Content revision data:

* * *

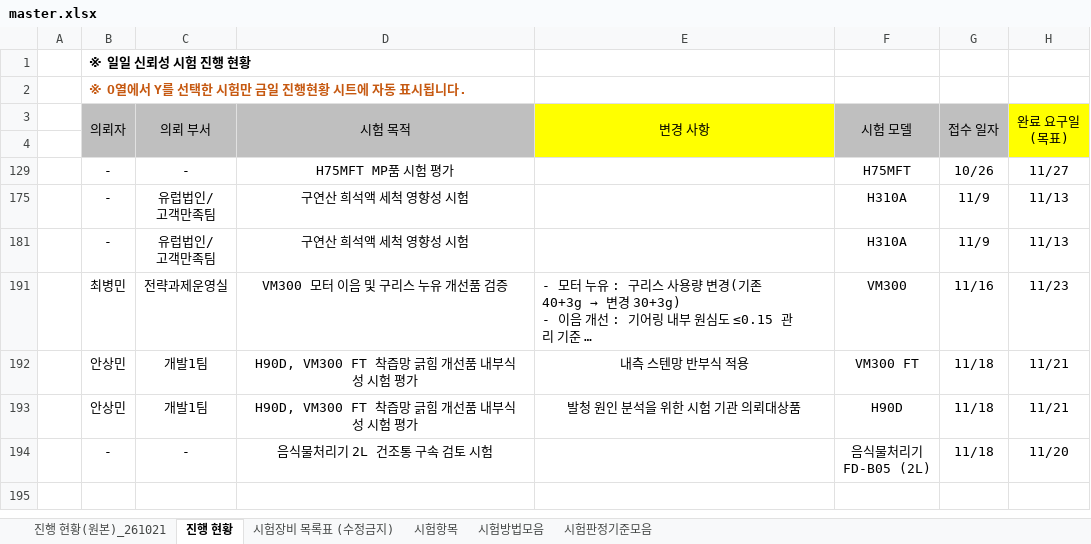
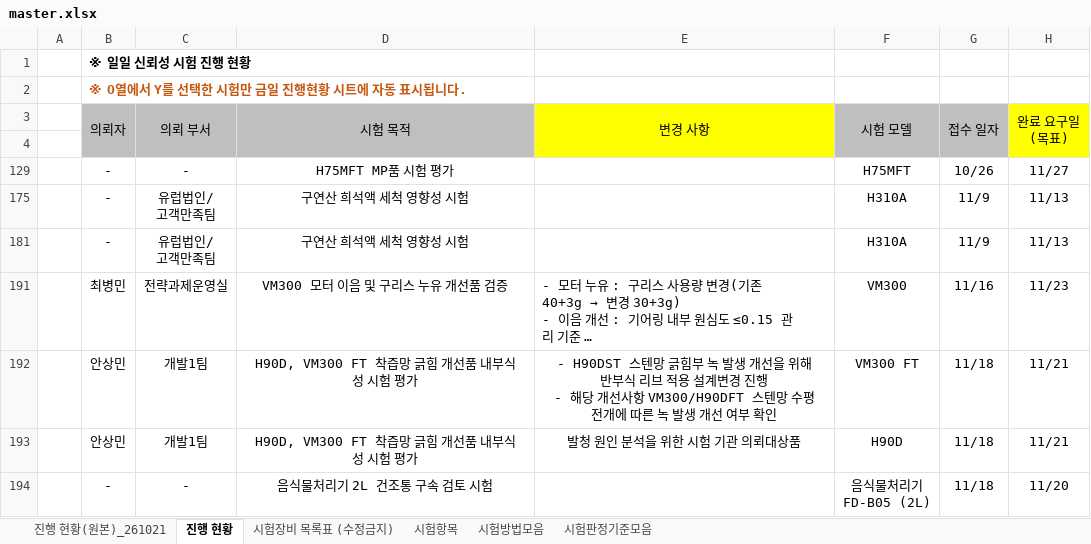
Before and after one commit to simjb23-oss/hurom-reliability, an Excel workbook: master.xlsx, sheet 진행 현황, drawn as a sheet; only a part is shown; long unchanged cells end in …; values as stored, in another font and other column widths than the file's, no borders; ↵ is a line break in a cell; the diff names each change by its address in the sheet, - before the commit and + after, or states it on an @@ line.

Commit message:
Master 동기화 2026-11-19T00:25:13Z

```diff
--- a/master.xlsx (sheet 진행 현황)
+++ b/master.xlsx (sheet 진행 현황)
-E192 (변경 사항): 내측 스텐망 반부식 적용
+E192 (변경 사항): - H90DST 스텐망 긁힘부 녹 발생 개선을 위해 반부식 리브 적용 설계변경 진행 ↵ - 해당 개선사항 VM300/H90DFT 스텐망 수평전개에 따른 녹 발생 개선 여부 확인
```
Also changed, not shown: 1 other file.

* * *

Report how many lines of the data above include "file", giving the number and no other words.

2